■ Your objective ■
For each line in the data below that has the word "Also", copy that line.

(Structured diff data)
+--

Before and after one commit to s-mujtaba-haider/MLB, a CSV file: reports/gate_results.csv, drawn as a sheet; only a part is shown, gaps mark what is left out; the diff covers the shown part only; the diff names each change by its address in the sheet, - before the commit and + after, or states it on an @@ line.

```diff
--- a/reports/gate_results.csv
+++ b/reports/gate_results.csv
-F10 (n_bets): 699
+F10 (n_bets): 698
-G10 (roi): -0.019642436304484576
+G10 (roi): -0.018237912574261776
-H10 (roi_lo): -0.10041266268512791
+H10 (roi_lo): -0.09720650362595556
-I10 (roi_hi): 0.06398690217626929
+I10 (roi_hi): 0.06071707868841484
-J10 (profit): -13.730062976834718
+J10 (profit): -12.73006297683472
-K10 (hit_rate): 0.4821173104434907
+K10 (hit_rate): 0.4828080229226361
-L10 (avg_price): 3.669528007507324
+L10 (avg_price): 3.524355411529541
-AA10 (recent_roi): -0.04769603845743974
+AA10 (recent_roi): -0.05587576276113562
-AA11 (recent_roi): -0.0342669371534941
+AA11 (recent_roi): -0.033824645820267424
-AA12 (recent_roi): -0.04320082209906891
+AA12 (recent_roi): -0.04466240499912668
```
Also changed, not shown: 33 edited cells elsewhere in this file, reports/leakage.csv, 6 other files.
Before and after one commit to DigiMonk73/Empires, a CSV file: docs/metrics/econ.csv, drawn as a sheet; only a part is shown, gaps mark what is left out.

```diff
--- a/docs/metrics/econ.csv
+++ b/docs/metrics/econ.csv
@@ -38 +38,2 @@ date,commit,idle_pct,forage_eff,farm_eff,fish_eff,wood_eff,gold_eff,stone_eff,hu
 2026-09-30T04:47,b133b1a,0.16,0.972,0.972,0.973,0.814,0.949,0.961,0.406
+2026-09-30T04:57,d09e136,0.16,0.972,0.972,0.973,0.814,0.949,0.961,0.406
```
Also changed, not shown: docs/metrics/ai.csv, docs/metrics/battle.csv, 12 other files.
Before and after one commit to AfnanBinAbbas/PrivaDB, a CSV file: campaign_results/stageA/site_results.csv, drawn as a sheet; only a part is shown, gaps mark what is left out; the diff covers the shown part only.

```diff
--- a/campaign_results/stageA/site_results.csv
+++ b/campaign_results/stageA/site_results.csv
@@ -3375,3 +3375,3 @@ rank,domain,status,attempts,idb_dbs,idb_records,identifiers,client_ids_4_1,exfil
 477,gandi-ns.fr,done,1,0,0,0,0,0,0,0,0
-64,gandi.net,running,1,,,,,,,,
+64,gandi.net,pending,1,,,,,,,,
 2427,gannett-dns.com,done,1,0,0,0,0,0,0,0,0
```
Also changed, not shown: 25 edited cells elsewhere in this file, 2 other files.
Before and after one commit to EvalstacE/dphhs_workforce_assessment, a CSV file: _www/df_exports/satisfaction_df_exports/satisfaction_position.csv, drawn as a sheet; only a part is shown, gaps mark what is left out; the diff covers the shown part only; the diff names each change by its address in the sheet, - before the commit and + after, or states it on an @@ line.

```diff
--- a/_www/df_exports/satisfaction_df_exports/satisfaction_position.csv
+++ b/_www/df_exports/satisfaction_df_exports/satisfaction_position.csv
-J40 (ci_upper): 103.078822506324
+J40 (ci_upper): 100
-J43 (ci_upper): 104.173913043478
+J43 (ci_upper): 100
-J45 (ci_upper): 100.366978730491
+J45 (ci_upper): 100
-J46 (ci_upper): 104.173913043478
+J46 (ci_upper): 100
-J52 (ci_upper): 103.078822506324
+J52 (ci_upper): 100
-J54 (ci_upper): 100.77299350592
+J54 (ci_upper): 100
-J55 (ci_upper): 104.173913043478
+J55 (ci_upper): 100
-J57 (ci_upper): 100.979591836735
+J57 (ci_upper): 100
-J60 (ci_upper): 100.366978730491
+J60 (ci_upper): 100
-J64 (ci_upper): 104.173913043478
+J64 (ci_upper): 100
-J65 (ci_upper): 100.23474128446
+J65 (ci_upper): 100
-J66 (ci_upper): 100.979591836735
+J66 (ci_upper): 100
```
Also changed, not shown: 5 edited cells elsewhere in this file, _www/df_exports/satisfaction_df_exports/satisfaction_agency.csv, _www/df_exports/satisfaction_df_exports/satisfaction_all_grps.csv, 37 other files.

+--

■ Exercise result ■
Also changed, not shown: 33 edited cells elsewhere in this file, reports/leakage.csv, 6 other files.
Also changed, not shown: docs/metrics/ai.csv, docs/metrics/battle.csv, 12 other files.
Also changed, not shown: 25 edited cells elsewhere in this file, 2 other files.
Also changed, not shown: 5 edited cells elsewhere in this file, _www/df_exports/satisfaction_df_exports/satisfaction_agency.csv, _www/df_exports/satisfaction_df_exports/satisfaction_all_grps.csv, 37 other files.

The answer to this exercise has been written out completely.